ENTRIES SUPPLIED:
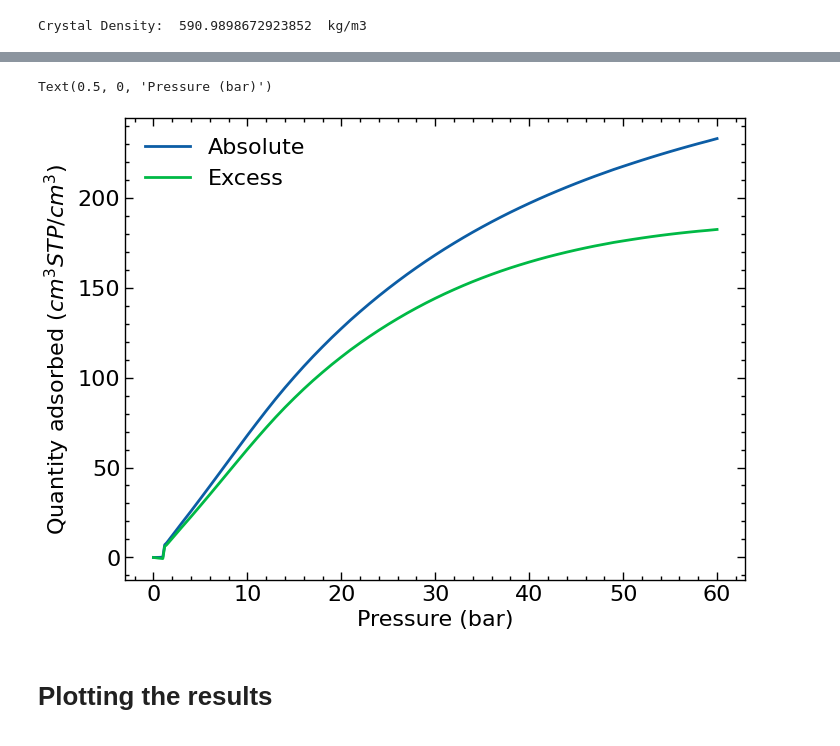
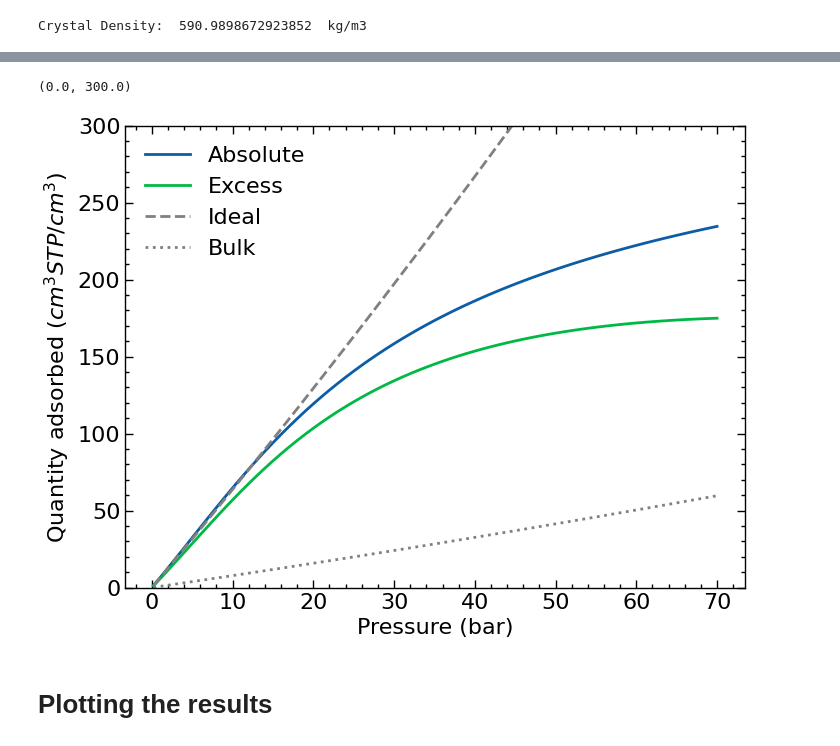
Before and after one commit to elvissoares/PyDFTlj, a Jupyter notebook: examples/Example5-Adsorption3D_on_MOFs.ipynb, the cells around one changed output, grey strips where cells are left out. Saved outputs shown, nothing was run; the diff lists cells and outputs as text; code cells hidden in the pictures.

```diff
--- a/examples/Example5-Adsorption3D_on_MOFs.ipynb
+++ b/examples/Example5-Adsorption3D_on_MOFs.ipynb
@@ -230,8 +204,8 @@ for i in range(rhobarray.size):
 
     DFT.Set_BulkDensity(rhob)
 
-    DFT.Calculate_Equilibrium(alpha0=0.25,rtol=1e-2,atol=1e-4,max_iter=20,method='picard',logoutput=False)
-    DFT.Calculate_Equilibrium(alpha0=0.3,dt=1.0,rtol=1e-4,atol=1e-6,method='fire',logoutput=False)
+    # DFT.Calculate_Equilibrium(alpha0=0.25,rtol=1e-2,atol=1e-4,max_iter=20,method='picard',logoutput=False)
+    DFT.Calculate_Equilibrium(alpha0=0.25,dt=0.3,rtol=1e-3,atol=1e-4,method='fire',logoutput=False)
 
     Nadsarray[i] = DFT.Nadstot
     print(pbararray[i],rhob,Nadsarray[i])
@@ -262,11 +247,23 @@ Wall time: 18min 43s
 # %%
 Marray = mff*Nadsarray
+
+Nbulkarray = rhobarray*Vpore
+Mbulk = mff*Nbulkarray
+# %%
+Nidealarray = rhobarray*torch.exp(-DFT.beta*DFT.Vext[:,:,:].cpu()).sum().numpy()*DFT.dV
+Midealarray = mff*Nidealarray
 # %%
 Nexcarray = Nadsarray - rhobarray*Vpore
 Mexcarray = Nexcarray*mff
 # %%
 df = pd.DataFrame()
 df['Pressure (bar)'] = pbararray
+df['Bulk adsorption (molecules/uc)'] = Nbulkarray
+df['Bulk adsorption (%w.t.)'] = 100*Mbulk/(mss+Mbulk)
+df['Bulk adsorption (cm^3 STP/cm^3)'] = 1e30*(kB*273.15/101325)*Nbulkarray/Vcell
+df['Ideal adsorption (molecules/uc)'] = Nidealarray
+df['Ideal adsorption (%w.t.)'] = 100*Midealarray/(mss+Midealarray)
+df['Ideal adsorption (cm^3 STP/cm^3)'] = 1e30*(kB*273.15/101325)*Nidealarray/Vcell
 df['Absolute adsorption (molecules/uc)'] = Nadsarray
 df['Absolute adsorption (mg/g)'] = 1e3*Marray/mss
 df['Absolute adsorption (%w.t.)'] = 100*Marray/(mss+Marray)
@@ -289,10 +286,13 @@ df.head()
 # %%
 plt.plot(df['Pressure (bar)'],df['Absolute adsorption (cm^3 STP/cm^3)'],label='Absolute')
 plt.plot(df['Pressure (bar)'],df['Excess adsorption (cm^3 STP/cm^3)'],label='Excess')
+plt.plot(df['Pressure (bar)'],df['Ideal adsorption (cm^3 STP/cm^3)'],'--',color='grey',label='Ideal')
+plt.plot(df['Pressure (bar)'],df['Bulk adsorption (cm^3 STP/cm^3)'],':',color='grey',label='Bulk')
 plt.legend(loc='best')
 plt.ylabel('Quantity adsorbed $(cm^3 STP/cm^3)$')
 plt.xlabel('Pressure (bar)')
+plt.ylim(0,300)
 # %% [output]
-Text(0.5, 0, 'Pressure (bar)')
+(0.0, 300.0)
-[figure, old version]
+[figure, new version]
 # %%
```
Also changed, not shown: parts of 34 cells of this notebook, 5 other files.
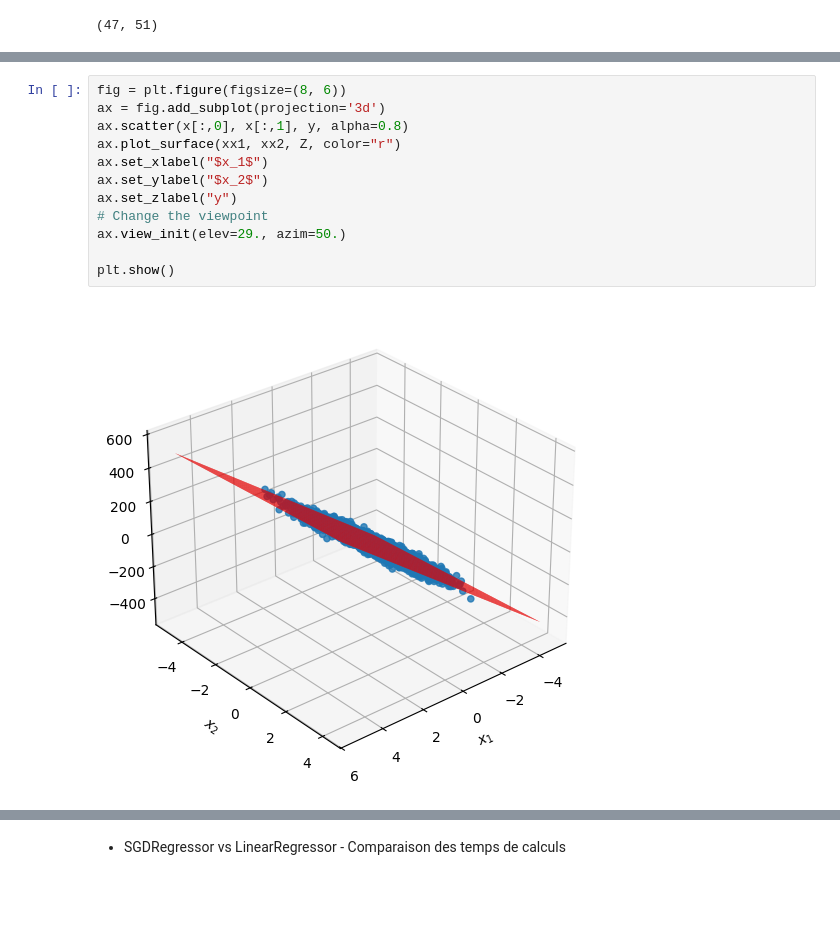
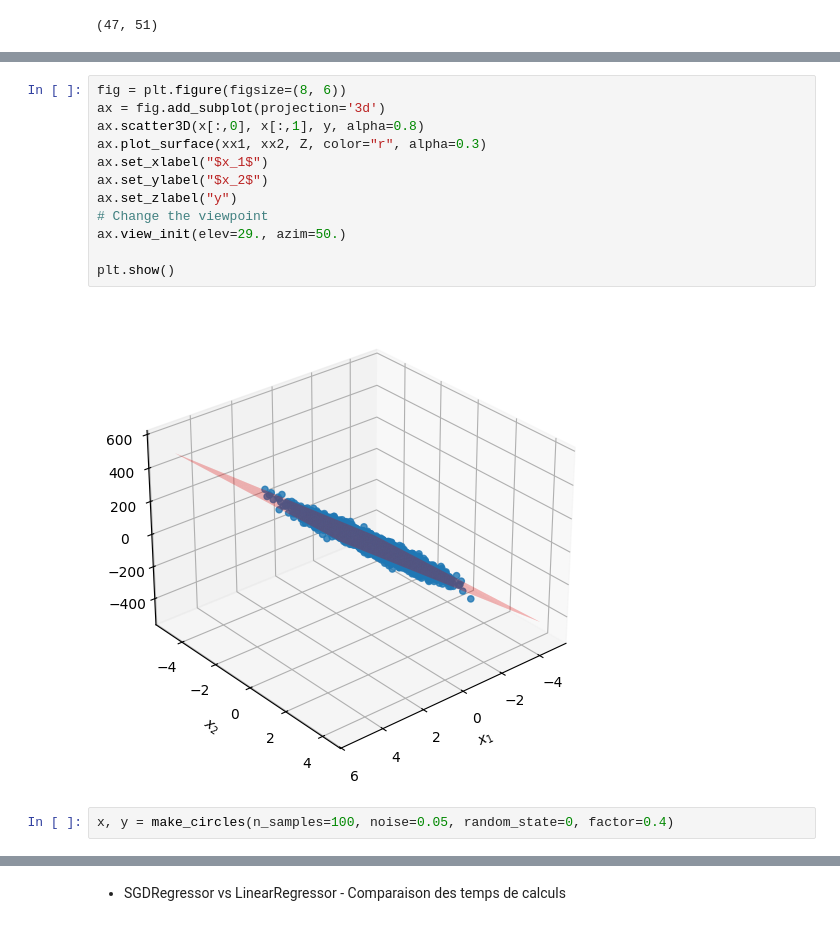
Before and after one commit to niangfniang/machine_learning, a Jupyter notebook: modeles_lineaires.ipynb, the cells around one changed output, grey strips where cells are left out. Cells and saved outputs as stored; diff of their text form; blank space fills up the shorter version.

```diff
--- a/modeles_lineaires.ipynb
+++ b/modeles_lineaires.ipynb
@@ -75,14 +81,16 @@ Z.shape
 # %%
 fig = plt.figure(figsize=(8, 6))
 ax = fig.add_subplot(projection='3d')
-ax.scatter(x[:,0], x[:,1], y, alpha=0.8)
-ax.plot_surface(xx1, xx2, Z, color="r")
+ax.scatter3D(x[:,0], x[:,1], y, alpha=0.8)
+ax.plot_surface(xx1, xx2, Z, color="r", alpha=0.3)
 ax.set_xlabel("$x_1$")
 ax.set_ylabel("$x_2$")
 ax.set_zlabel("y")
 # Change the viewpoint
 ax.view_init(elev=29., azim=50.)
 
 plt.show()
 # %% [output]
-[figure, old version]
+[figure, new version]
+# %%
+x, y = make_circles(n_samples=100, noise=0.05, random_state=0, factor=0.4)
```
Also changed, not shown: parts of 19 cells of this notebook.
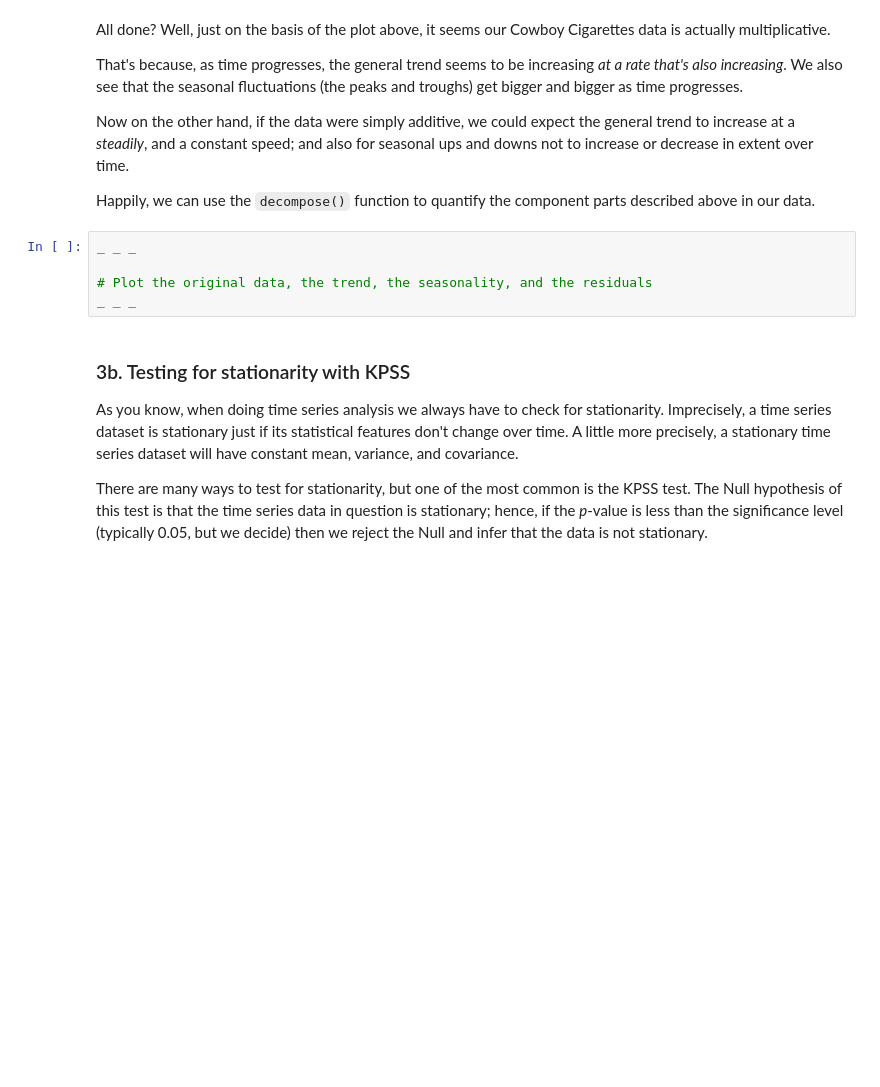
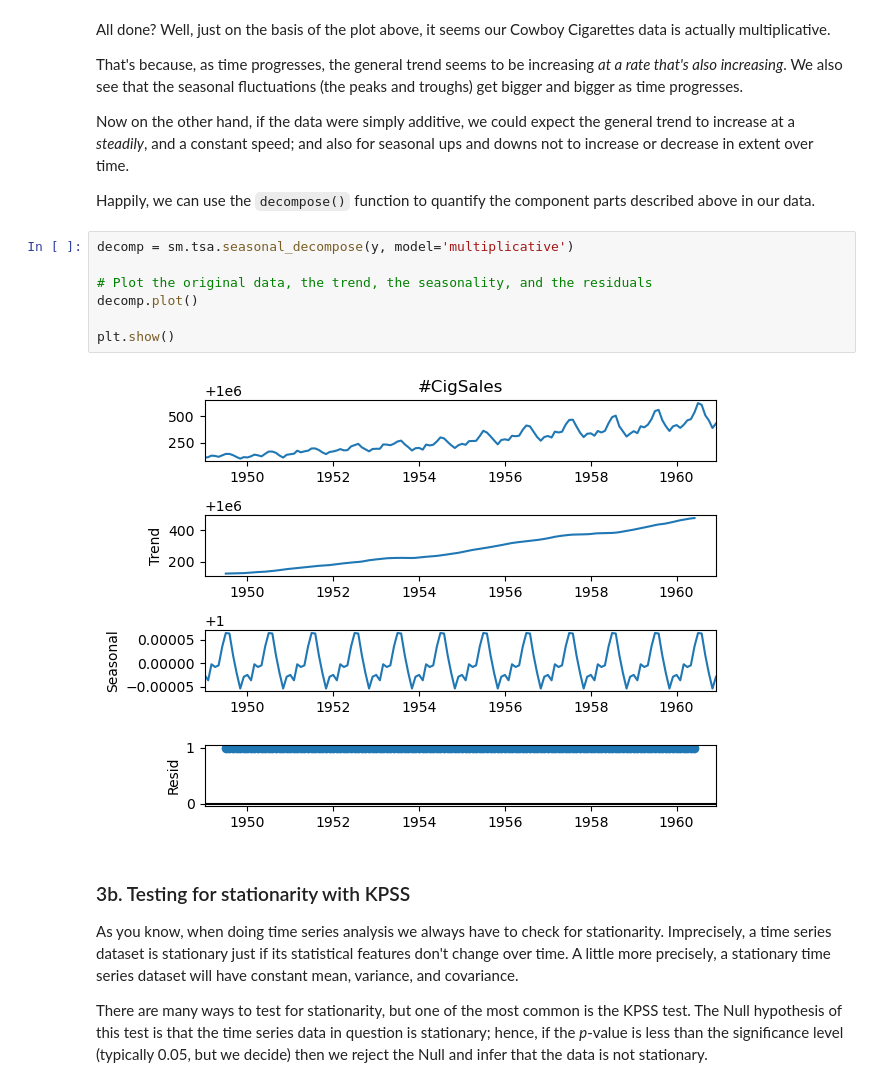
Before and after one commit to BrettlyCD/time-series, a Jupyter notebook: Cowboy Cigarettes Case Study - Tier 3.ipynb, the cells around one changed output. Drawn from its saved outputs; the diff is of its cells as text; blank space fills up the shorter version.

Commit message:
Plot Decomposition.

```diff
--- a/Cowboy Cigarettes Case Study - Tier 3.ipynb
+++ b/Cowboy Cigarettes Case Study - Tier 3.ipynb
@@ -226,10 +231,14 @@ Now on the other hand, if the data were simply additive, we could expect the gen
 
 Happily, we can use the `decompose()` function to quantify the component parts described above in our data.
 # %%
-_ _ _
+decomp = sm.tsa.seasonal_decompose(y, model='multiplicative')
 
 # Plot the original data, the trend, the seasonality, and the residuals
-_ _ _
+decomp.plot()
+
+plt.show()
+# %% [output]
+[figure, added]
 # %% [markdown]
 ### 3b. Testing for stationarity with KPSS
 As you know, when doing time series analysis we always have to check for stationarity. Imprecisely, a time series dataset is stationary just if its statistical features don't change over time. A little more precisely, a stationary time series dataset will have constant mean, variance, and covariance.
```
Also changed, not shown: parts of 2 cells of this notebook.
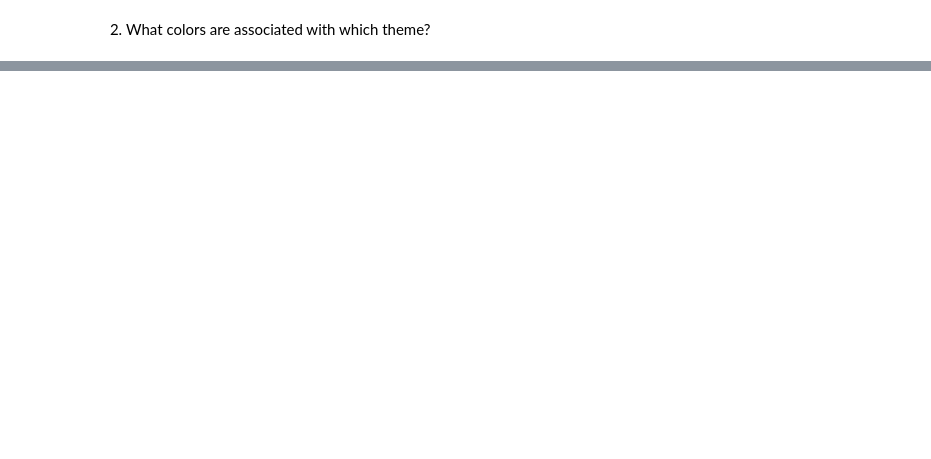
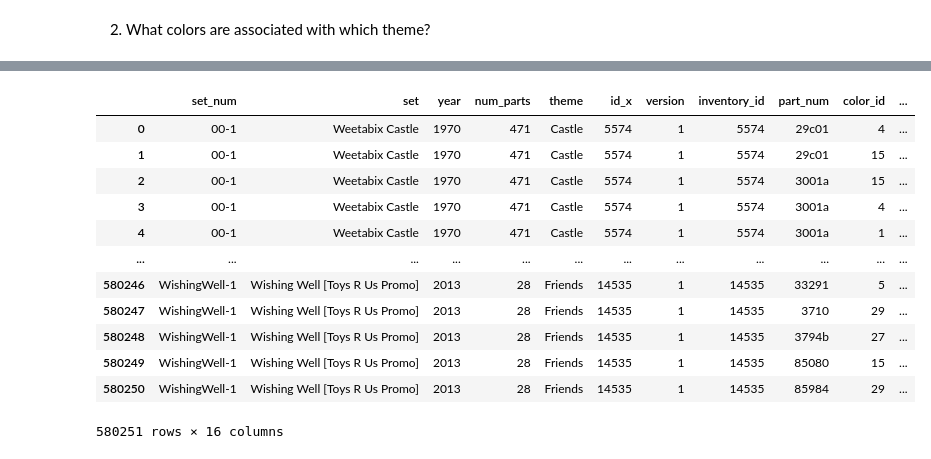
Before and after one commit to t-lambert/LEGO, a Jupyter notebook: 1_LEGO's_colors.ipynb, the cells around one changed output, grey strips where cells are left out. Saved outputs shown, nothing was run; the diff lists cells and outputs as text; code cells hidden in the pictures; blank space fills up the shorter version.

Commit message:
Kaggle Notebook | Lego - What a wonderful word (of colors) | Version 1

```diff
--- a/1_LEGO's_colors.ipynb
+++ b/1_LEGO's_colors.ipynb
@@ -258,0 +283,22 @@ df_part_categories = pd.read_csv("/kaggle/input/lego-database/part_categories.cs
+# %%
+df_theme_and_parts = pd.merge(df_merged, df_inventories, on = 'set_num')
+
+df_theme_and_parts = pd.merge(df_theme_and_parts, df_inventory_parts, left_on = 'id', right_on = 'inventory_id')
+
+df_theme_and_parts = pd.merge(df_theme_and_parts, df_color, left_on = 'color_id', right_on = 'id')
+
+df_theme_and_parts
+# %% [output]
+|  | set_num | set | year | num_parts | theme | id_x | version | inventory_id | part_num | color_id | ... |
+| 0 | 00-1 | Weetabix Castle | 1970 | 471 | Castle | 5574 | 1 | 5574 | 29c01 | 4 | ... |
+| 1 | 00-1 | Weetabix Castle | 1970 | 471 | Castle | 5574 | 1 | 5574 | 29c01 | 15 | ... |
+| 2 | 00-1 | Weetabix Castle | 1970 | 471 | Castle | 5574 | 1 | 5574 | 3001a | 15 | ... |
+| 3 | 00-1 | Weetabix Castle | 1970 | 471 | Castle | 5574 | 1 | 5574 | 3001a | 4 | ... |
+| 4 | 00-1 | Weetabix Castle | 1970 | 471 | Castle | 5574 | 1 | 5574 | 3001a | 1 | ... |
+| ... | ... | ... | ... | ... | ... | ... | ... | ... | ... | ... | ... |
+| 580246 | WishingWell-1 | Wishing Well [Toys R Us Promo] | 2013 | 28 | Friends | 14535 | 1 | 14535 | 33291 | 5 | ... |
+| 580247 | WishingWell-1 | Wishing Well [Toys R Us Promo] | 2013 | 28 | Friends | 14535 | 1 | 14535 | 3710 | 29 | ... |
+| 580248 | WishingWell-1 | Wishing Well [Toys R Us Promo] | 2013 | 28 | Friends | 14535 | 1 | 14535 | 3794b | 27 | ... |
+| 580249 | WishingWell-1 | Wishing Well [Toys R Us Promo] | 2013 | 28 | Friends | 14535 | 1 | 14535 | 85080 | 15 | ... |
+| 580250 | WishingWell-1 | Wishing Well [Toys R Us Promo] | 2013 | 28 | Friends | 14535 | 1 | 14535 | 85984 | 29 | ... |
+580251 rows × 16 columns
```
Also changed, not shown: parts of 13 cells of this notebook.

DIRECTIONS FOR THIS TASK:
Copy out each line of the records above that includes "Vcell".

ANSWER BOX:
+df['Bulk adsorption (cm^3 STP/cm^3)'] = 1e30*(kB*273.15/101325)*Nbulkarray/Vcell
+df['Ideal adsorption (cm^3 STP/cm^3)'] = 1e30*(kB*273.15/101325)*Nidealarray/Vcell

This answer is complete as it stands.